§ **Task requirements**
Would you output the following records verbatim and skip the images in them?

[Stored items]
[Start of Attachment]
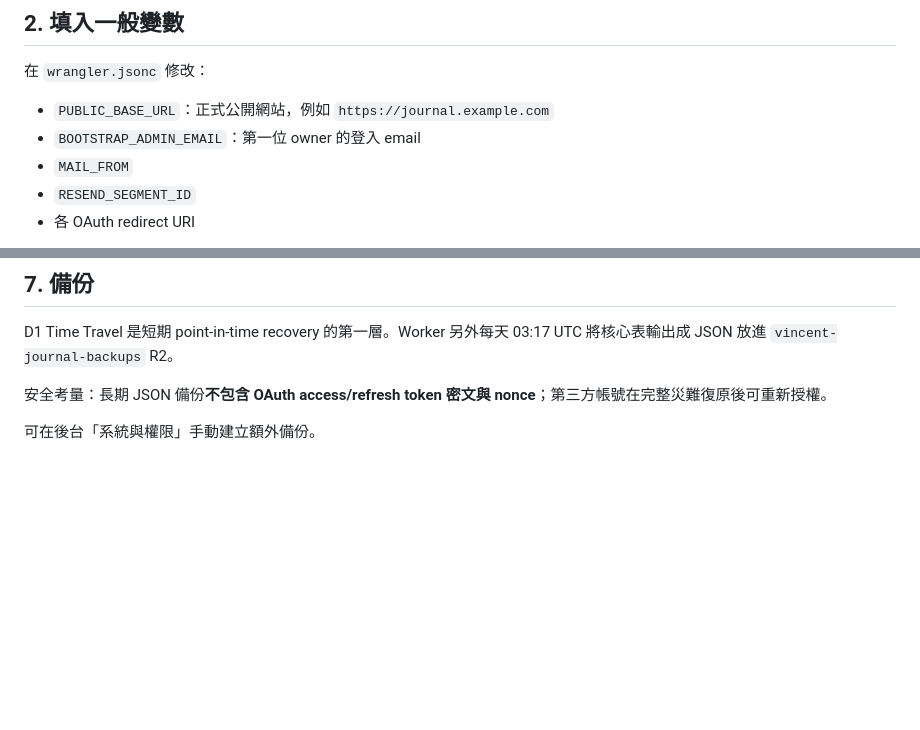
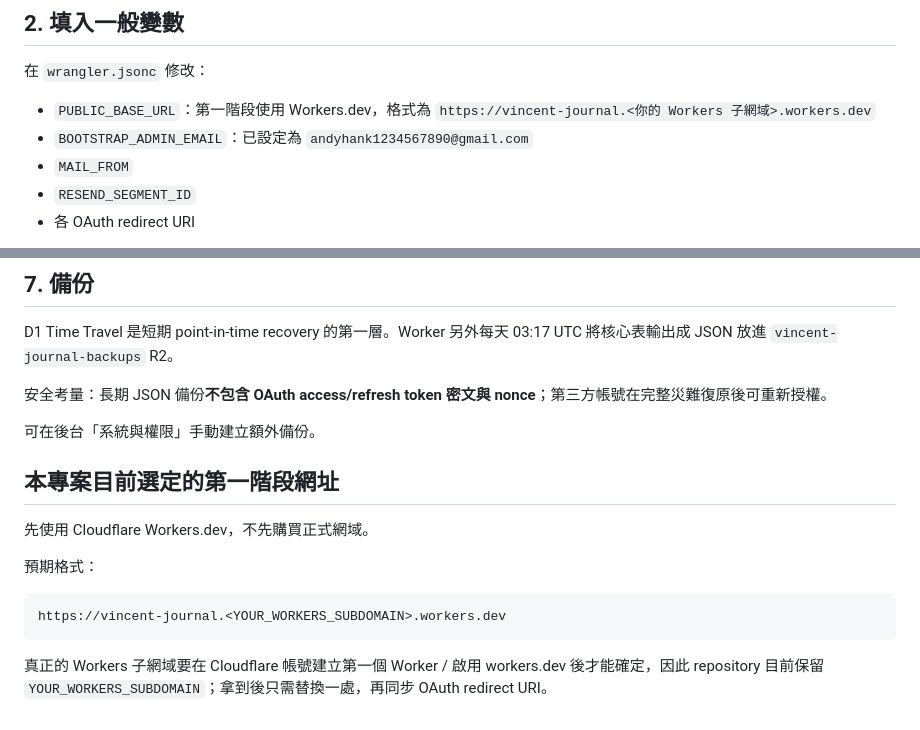
Before and after one commit to Hank-lcw/vincent-journal, a Markdown page: docs/CLOUDFLARE_SETUP.md, 2 parts joined by grey strips. Drawn GitHub-style; blank space fills up the shorter version.

Commit message:
docs: record workers.dev first-stage deployment and owner

````diff
--- a/docs/CLOUDFLARE_SETUP.md
+++ b/docs/CLOUDFLARE_SETUP.md
@@ -45,8 +45,8 @@ npx wrangler d1 migrations apply vincent-journal --remote
 
 在 `wrangler.jsonc` 修改：
 
-- `PUBLIC_BASE_URL`：正式公開網站，例如 `https://journal.example.com`
-- `BOOTSTRAP_ADMIN_EMAIL`：第一位 owner 的登入 email
+- `PUBLIC_BASE_URL`：第一階段使用 Workers.dev，格式為 `https://vincent-journal.<你的 Workers 子網域>.workers.dev`
+- `BOOTSTRAP_ADMIN_EMAIL`：已設定為 `andyhank1234567890@gmail.com`
 - `MAIL_FROM`
 - `RESEND_SEGMENT_ID`
 - 各 OAuth redirect URI
@@ -131,3 +131,15 @@ D1 Time Travel 是短期 point-in-time recovery 的第一層。Worker 另外每
 安全考量：長期 JSON 備份**不包含 OAuth access/refresh token 密文與 nonce**；第三方帳號在完整災難復原後可重新授權。
 
 可在後台「系統與權限」手動建立額外備份。
+
+## 本專案目前選定的第一階段網址
+
+先使用 Cloudflare Workers.dev，不先購買正式網域。
+
+預期格式：
+
+```text
+https://vincent-journal.<YOUR_WORKERS_SUBDOMAIN>.workers.dev
+```
+
+真正的 Workers 子網域要在 Cloudflare 帳號建立第一個 Worker / 啟用 workers.dev 後才能確定，因此 repository 目前保留 `YOUR_WORKERS_SUBDOMAIN`；拿到後只需替換一處，再同步 OAuth redirect URI。
````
[End of Attachment]
§ **Written answer**
Before and after one commit to Hank-lcw/vincent-journal, a Markdown page: docs/CLOUDFLARE_SETUP.md, 2 parts joined by grey strips. Drawn GitHub-style; blank space fills up the shorter version.

Commit message:
docs: record workers.dev first-stage deployment and owner

````diff
--- a/docs/CLOUDFLARE_SETUP.md
+++ b/docs/CLOUDFLARE_SETUP.md
@@ -45,8 +45,8 @@ npx wrangler d1 migrations apply vincent-journal --remote
 
 在 `wrangler.jsonc` 修改：
 
-- `PUBLIC_BASE_URL`：正式公開網站，例如 `https://journal.example.com`
-- `BOOTSTRAP_ADMIN_EMAIL`：第一位 owner 的登入 email
+- `PUBLIC_BASE_URL`：第一階段使用 Workers.dev，格式為 `https://vincent-journal.<你的 Workers 子網域>.workers.dev`
+- `BOOTSTRAP_ADMIN_EMAIL`：已設定為 `andyhank1234567890@gmail.com`
 - `MAIL_FROM`
 - `RESEND_SEGMENT_ID`
 - 各 OAuth redirect URI
@@ -131,3 +131,15 @@ D1 Time Travel 是短期 point-in-time recovery 的第一層。Worker 另外每
 安全考量：長期 JSON 備份**不包含 OAuth access/refresh token 密文與 nonce**；第三方帳號在完整災難復原後可重新授權。
 
 可在後台「系統與權限」手動建立額外備份。
+
+## 本專案目前選定的第一階段網址
+
+先使用 Cloudflare Workers.dev，不先購買正式網域。
+
+預期格式：
+
+```text
+https://vincent-journal.<YOUR_WORKERS_SUBDOMAIN>.workers.dev
+```
+
+真正的 Workers 子網域要在 Cloudflare 帳號建立第一個 Worker / 啟用 workers.dev 後才能確定，因此 repository 目前保留 `YOUR_WORKERS_SUBDOMAIN`；拿到後只需替換一處，再同步 OAuth redirect URI。
````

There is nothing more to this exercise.